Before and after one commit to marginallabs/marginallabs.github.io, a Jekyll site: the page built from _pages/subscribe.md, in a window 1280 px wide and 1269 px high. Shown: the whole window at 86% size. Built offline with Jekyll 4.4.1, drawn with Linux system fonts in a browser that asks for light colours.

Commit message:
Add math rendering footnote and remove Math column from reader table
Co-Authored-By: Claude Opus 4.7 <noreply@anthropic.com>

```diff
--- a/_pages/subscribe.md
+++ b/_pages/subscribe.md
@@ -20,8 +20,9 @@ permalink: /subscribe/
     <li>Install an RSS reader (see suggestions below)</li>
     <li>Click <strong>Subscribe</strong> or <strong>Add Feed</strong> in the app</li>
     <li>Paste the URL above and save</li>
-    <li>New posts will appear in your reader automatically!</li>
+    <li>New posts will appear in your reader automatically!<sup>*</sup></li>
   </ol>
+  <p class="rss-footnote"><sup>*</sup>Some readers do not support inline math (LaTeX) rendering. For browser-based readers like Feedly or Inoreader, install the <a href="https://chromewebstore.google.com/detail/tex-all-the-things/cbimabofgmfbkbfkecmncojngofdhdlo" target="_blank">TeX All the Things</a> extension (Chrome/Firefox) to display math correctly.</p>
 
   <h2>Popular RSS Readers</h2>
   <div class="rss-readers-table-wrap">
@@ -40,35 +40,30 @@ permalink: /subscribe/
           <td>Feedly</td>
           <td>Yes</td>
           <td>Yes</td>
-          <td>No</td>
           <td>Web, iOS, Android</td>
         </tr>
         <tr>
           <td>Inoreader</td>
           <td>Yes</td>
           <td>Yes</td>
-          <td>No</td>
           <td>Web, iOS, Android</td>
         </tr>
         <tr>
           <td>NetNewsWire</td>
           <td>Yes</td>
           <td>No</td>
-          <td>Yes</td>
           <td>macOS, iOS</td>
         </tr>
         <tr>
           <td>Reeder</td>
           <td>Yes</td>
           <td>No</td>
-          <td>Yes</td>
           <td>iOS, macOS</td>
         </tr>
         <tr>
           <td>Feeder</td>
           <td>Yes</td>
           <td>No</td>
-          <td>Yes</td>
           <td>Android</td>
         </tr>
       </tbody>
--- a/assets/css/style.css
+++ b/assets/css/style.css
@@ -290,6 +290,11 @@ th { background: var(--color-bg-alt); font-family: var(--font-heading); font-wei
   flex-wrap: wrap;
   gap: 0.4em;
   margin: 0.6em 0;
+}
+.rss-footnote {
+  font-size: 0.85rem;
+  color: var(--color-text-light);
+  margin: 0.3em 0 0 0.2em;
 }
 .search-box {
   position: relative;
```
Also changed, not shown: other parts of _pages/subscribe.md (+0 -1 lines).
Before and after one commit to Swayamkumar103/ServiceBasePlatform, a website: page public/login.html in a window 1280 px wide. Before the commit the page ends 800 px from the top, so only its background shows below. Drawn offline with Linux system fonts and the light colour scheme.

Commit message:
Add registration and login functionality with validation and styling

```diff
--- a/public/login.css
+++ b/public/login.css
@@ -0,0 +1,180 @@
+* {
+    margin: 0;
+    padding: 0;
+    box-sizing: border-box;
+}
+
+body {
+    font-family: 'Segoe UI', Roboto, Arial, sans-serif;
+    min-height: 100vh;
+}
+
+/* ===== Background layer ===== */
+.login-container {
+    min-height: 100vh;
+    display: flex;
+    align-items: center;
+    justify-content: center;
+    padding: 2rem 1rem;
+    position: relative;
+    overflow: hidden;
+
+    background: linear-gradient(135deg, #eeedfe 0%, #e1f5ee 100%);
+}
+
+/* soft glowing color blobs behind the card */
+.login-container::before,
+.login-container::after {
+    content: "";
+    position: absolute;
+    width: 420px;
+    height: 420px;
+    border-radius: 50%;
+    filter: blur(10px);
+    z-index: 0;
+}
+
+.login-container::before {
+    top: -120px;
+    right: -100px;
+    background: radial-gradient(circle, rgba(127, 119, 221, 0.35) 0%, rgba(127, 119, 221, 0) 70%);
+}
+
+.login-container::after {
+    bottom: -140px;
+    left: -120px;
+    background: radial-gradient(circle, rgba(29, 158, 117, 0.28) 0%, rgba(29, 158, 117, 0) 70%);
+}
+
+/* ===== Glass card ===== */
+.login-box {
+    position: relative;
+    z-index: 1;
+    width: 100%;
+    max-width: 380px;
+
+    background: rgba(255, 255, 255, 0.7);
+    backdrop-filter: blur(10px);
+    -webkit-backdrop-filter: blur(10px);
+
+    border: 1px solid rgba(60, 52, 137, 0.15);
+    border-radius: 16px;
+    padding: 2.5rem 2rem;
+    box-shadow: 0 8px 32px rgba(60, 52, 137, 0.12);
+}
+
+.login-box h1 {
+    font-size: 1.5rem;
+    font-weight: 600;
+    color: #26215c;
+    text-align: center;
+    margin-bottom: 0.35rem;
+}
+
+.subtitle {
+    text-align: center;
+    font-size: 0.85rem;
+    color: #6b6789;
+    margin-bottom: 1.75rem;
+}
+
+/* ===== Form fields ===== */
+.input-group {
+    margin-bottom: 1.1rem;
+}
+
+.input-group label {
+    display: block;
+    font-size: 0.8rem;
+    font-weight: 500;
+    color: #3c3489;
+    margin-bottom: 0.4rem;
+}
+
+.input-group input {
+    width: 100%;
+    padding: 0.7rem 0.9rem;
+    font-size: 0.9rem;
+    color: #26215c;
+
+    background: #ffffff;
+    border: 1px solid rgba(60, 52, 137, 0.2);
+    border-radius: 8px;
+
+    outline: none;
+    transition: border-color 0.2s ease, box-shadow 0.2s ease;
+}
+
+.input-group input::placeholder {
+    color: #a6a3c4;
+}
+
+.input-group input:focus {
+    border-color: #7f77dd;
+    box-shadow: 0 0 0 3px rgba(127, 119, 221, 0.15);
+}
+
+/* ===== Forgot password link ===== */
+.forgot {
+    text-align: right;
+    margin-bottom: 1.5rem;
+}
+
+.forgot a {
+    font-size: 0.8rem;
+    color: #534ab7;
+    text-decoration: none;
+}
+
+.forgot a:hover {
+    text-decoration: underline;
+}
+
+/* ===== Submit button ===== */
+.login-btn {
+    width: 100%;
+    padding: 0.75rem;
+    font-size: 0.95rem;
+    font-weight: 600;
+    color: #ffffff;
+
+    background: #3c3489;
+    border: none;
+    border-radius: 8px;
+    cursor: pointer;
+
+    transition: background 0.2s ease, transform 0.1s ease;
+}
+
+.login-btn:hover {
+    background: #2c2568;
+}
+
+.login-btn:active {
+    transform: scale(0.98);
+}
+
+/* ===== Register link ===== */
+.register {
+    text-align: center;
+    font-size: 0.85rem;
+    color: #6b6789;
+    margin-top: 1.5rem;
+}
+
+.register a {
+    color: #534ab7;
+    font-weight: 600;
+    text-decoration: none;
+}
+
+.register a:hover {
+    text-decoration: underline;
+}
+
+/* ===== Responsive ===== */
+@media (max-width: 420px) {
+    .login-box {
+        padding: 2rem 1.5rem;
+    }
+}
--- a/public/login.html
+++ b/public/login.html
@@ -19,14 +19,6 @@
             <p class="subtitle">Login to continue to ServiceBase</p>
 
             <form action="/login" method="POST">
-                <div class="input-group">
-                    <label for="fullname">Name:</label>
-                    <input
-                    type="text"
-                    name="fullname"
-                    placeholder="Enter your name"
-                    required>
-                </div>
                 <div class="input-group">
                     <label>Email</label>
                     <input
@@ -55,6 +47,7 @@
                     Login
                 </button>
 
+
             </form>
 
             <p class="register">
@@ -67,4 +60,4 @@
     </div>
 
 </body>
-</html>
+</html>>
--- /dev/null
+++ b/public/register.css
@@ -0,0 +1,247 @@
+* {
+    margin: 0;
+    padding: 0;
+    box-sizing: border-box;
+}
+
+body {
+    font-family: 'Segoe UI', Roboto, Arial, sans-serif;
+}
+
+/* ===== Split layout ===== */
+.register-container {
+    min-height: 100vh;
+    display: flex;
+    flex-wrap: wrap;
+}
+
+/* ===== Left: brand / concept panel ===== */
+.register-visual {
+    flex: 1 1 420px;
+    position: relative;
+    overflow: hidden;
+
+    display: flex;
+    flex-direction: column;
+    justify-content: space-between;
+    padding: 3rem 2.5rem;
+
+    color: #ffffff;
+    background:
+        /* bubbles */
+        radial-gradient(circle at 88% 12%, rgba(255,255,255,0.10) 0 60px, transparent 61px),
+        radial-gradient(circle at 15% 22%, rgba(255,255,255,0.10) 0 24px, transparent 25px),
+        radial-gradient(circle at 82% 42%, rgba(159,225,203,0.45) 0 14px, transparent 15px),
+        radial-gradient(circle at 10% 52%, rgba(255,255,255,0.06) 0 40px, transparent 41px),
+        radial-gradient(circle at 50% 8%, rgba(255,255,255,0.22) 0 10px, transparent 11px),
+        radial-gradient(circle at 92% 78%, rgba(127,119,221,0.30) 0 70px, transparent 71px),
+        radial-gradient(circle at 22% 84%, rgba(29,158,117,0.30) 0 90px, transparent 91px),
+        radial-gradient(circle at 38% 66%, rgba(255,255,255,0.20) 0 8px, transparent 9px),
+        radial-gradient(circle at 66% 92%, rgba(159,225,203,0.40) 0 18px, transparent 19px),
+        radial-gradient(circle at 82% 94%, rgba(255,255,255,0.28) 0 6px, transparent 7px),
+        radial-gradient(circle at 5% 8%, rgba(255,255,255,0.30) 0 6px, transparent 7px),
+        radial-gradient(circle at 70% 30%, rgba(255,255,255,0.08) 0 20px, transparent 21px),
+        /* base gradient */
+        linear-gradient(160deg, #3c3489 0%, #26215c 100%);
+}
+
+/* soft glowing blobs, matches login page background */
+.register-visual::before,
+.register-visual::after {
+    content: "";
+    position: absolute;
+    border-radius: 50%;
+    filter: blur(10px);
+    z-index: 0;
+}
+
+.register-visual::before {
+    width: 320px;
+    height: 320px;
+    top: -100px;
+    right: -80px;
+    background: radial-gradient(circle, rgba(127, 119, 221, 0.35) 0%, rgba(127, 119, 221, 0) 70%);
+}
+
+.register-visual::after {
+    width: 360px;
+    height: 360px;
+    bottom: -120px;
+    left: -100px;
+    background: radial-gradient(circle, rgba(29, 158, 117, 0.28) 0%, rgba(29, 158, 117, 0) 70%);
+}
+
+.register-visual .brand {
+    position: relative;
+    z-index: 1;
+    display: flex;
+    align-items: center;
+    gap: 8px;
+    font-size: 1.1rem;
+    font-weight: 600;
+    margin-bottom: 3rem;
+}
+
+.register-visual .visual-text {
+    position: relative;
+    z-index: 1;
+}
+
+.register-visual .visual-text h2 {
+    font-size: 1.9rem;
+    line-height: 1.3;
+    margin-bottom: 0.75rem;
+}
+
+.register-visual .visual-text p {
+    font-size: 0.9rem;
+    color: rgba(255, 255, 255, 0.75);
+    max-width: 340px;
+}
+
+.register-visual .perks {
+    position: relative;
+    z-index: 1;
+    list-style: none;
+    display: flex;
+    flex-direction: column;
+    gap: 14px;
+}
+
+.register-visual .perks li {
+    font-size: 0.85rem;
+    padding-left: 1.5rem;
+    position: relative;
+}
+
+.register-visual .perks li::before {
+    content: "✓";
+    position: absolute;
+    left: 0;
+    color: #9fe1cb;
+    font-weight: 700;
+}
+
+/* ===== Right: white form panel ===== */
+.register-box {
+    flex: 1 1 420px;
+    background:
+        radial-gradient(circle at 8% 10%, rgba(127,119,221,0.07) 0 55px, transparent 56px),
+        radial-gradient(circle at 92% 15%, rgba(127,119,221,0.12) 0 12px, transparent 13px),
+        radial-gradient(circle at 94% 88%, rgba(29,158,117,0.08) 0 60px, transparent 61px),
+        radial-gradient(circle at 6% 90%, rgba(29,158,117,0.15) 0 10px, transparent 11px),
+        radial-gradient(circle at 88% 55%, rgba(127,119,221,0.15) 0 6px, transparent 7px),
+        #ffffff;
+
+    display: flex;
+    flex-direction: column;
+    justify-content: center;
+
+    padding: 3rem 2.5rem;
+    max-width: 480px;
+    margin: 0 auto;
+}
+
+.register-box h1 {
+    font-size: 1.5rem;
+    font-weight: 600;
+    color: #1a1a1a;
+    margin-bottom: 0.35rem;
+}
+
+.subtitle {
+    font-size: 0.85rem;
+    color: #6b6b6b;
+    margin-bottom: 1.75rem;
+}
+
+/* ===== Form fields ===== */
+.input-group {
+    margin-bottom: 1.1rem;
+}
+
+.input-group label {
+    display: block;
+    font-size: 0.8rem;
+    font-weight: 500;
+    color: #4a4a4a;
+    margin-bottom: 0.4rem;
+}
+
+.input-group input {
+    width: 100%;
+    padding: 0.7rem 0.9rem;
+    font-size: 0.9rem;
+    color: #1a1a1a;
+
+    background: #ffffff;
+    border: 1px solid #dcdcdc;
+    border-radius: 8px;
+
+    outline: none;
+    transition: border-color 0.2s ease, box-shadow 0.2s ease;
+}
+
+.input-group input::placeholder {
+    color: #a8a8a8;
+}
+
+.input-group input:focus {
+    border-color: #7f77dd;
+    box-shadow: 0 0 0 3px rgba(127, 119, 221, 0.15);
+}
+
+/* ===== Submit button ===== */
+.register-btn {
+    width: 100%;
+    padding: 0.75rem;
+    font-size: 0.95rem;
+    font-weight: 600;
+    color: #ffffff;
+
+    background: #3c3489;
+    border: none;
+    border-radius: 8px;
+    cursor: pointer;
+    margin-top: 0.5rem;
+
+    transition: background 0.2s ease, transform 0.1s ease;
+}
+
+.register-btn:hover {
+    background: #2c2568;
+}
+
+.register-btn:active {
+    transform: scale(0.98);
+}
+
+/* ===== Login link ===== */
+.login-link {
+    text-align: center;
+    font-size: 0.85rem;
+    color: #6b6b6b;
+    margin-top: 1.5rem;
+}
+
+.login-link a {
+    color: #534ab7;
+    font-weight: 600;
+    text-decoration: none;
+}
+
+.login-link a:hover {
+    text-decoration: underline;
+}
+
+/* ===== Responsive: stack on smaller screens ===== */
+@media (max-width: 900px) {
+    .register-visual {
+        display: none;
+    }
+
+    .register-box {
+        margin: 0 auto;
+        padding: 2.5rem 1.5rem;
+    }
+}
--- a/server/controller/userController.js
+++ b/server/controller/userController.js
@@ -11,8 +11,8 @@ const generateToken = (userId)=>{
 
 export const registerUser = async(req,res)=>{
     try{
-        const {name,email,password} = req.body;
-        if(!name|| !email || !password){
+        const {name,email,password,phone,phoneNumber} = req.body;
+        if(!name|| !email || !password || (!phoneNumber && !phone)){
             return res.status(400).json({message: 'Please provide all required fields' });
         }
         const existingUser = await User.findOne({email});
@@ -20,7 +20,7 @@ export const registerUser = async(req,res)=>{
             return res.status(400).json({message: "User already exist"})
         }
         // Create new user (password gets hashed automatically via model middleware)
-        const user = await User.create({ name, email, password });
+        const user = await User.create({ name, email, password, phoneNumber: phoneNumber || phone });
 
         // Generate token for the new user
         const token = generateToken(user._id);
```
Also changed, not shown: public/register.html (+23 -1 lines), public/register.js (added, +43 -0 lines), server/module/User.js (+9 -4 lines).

——

**TO DO**
When the word "const" shows up in a line of the entries, pull that line out.

**ANSWER BOX**
@@ -11,8 +11,8 @@ const generateToken = (userId)=>{
 export const registerUser = async(req,res)=>{
-        const {name,email,password} = req.body;
+        const {name,email,password,phone,phoneNumber} = req.body;
         const existingUser = await User.findOne({email});
@@ -20,7 +20,7 @@ export const registerUser = async(req,res)=>{
-        const user = await User.create({ name, email, password });
+        const user = await User.create({ name, email, password, phoneNumber: phoneNumber || phone });
         const token = generateToken(user._id);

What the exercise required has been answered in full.